Many of the Seven Wonders of the Ancient World collapsed into rubble a long time ago. The Colossus of Rhodes and the Lighthouse of Alexandria, both of which were destroyed by earthquakes.
Some of these wonders perhaps never existed at all, like the Hanging Gardens of Babylon. We are going to take a look at some of the less famous architectural triumphs of the ancient world and what makes them unique.
Furthermore, every landmark mentioned here is something you could see with your own eyes today. Now, imagine you’re in a time long before bulldozers and cranes, picture what it must have taken to construct the following awe-inspiring landmarks.
Let’s kick things off with an entire city carved into and out of sandstone cliffs in the desert of modern-day Jordan. The residents of Petra, also known as the Rose City or Raqmu, began building their city as early as the fifth century B.C.E. They controlled trade in their region by making their city one of the few oases in the desert that surrounds it.
Visitors accessed the city from the east via a narrow, tunnel-like passage in the surrounding rocks called the Siq, which also serves as a waterway. The citizens of Petra also controlled the rain and regular flooding that affected their city by rerouting water into dammed waterways and cisterns that allowed the city to use a normal amount of water even during droughts.
Its most popular tourist attraction today is Al Khazneh, or “The Treasury,” an elaborate temple carved into a sandstone cliff that is thought to have been the mausoleum of a king who died during the first century A.D.
They say Rome wasn’t built in a day, and these tremendous aqueducts certainly weren’t, either. Remnants of ancient Roman aqueducts lie across Europe, but two of the most impressive are the Pont du Gard in southern France and the aqueduct in Segovia, Spain.
The Pont du Gard was built in the first century and is part of an aqueduct that spans over 50 kilometers. Its three tiers of arches make it the tallest of all known Roman aqueducts, and it carried an estimated 40,000 cubic meters of water every day to the city of Nîmes.
After the Roman empire collapsed, the aqueduct’s bridge was still used as a toll bridge, which is part of the reason it still stands today.
Segovia’s aqueduct also originated in the first century, part of a 17 kilometers span. This aqueduct begins with a series of two cisterns, and, at its tallest, reaches 28.5 meters.
It consists of a series of single and double arches, unlike the Pont du Gard, which has three tiers across its length.
This monument, whose name is Turkish for “Potbelly Hill,” is a site in Turkey thought to be the oldest temple or ritual site in the world. Its original purpose isn’t entirely clear, but the stone ruins were erected sometime between the 10th and 8th century B.C.E.
The ceremonial mound on which Göbekli Tepe sits measures about 300 meters in diameter, and its largest pillars– the world’s oldest-known megaliths– weigh up to 10 tons. The site was found in 1963, but researchers at the time thought its stones indicated a Byzantine cemetery. The ruins were not excavated until 1993, when its age and size were fully revealed.
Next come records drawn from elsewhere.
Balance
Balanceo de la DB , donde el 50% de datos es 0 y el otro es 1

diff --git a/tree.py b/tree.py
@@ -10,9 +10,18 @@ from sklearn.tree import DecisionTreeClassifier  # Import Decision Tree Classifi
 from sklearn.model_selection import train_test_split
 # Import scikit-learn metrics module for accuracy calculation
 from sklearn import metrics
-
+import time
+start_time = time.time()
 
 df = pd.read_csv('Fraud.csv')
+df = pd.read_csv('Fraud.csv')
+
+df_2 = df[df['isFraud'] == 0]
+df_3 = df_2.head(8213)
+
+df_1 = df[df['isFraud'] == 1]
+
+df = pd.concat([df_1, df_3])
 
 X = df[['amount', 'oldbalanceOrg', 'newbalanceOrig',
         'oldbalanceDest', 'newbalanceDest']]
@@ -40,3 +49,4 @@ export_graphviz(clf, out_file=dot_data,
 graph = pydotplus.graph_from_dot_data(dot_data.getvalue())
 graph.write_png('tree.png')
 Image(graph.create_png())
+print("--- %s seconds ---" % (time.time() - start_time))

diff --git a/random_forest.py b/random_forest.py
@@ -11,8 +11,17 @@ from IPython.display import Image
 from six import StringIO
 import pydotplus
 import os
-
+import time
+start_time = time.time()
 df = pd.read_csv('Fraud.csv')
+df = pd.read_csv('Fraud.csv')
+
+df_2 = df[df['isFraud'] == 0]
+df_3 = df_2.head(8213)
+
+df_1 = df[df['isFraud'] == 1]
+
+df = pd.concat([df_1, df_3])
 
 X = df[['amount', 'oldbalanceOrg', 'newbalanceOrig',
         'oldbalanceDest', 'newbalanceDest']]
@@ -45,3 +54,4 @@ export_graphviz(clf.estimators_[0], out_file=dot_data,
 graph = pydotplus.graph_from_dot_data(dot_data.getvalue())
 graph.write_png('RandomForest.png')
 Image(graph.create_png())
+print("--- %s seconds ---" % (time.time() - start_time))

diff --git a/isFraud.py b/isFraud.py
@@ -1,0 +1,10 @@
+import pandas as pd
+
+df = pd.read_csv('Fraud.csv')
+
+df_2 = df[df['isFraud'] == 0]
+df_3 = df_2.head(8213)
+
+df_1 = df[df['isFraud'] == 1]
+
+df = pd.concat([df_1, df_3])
Newgrange is an enormous, prehistoric passage tomb in eastern Ireland. It was built around 3200 B.C.E. (about 500 years before Stonehenge). It resembles a large, flattened dome-shaped sports arena. At 76 meters across, it’s quite an engineering marvel for a human society in the Neolithic period.
The structure is called a passage tomb for obvious reasons; it features a long passageway flanked by tombs and offerings to or for the dead. A circle of standing stones surrounds the mound, which are thought to have been added later. Some of the stones in and around Newgrange are decorated with carvings and other art.
One of the most spectacular architectural facts about the site is that the large room inside the dome is filled with sunlight only on the winter solstice. The people who built Newgrange possibly used this feature as an enormous calendar that told them when winter had reached its peak and the days would soon become warmer and shorter.
Leshan Giant Buddha
This giant statue was begun in 713 A.D., when a Chinese monk decided that such a statue to the Buddha might calm the violent waters of the nearby rivers.
In 803 A.D., the 71-meter-tall statue was completed at the intersection of the Min and Dadu Rivers in southern Sichuan province. It contains a network of drainage channels behind the facing that carry rainwater away from the front of the statue to reduce erosion.
The Buddha was also originally protected by a 13-story wooden structure. The shelter was destroyed by the Mongols. It is the tallest pre-modern statue in existence and the largest Buddha statue in the world. Interestingly, so many rocks fell from the cliff during its construction that the current was altered, and the rivers’ intersection became safe for passing ships.
Today, it is known as the Leshan Giant Buddha, in reference to the nearby town of Leshan.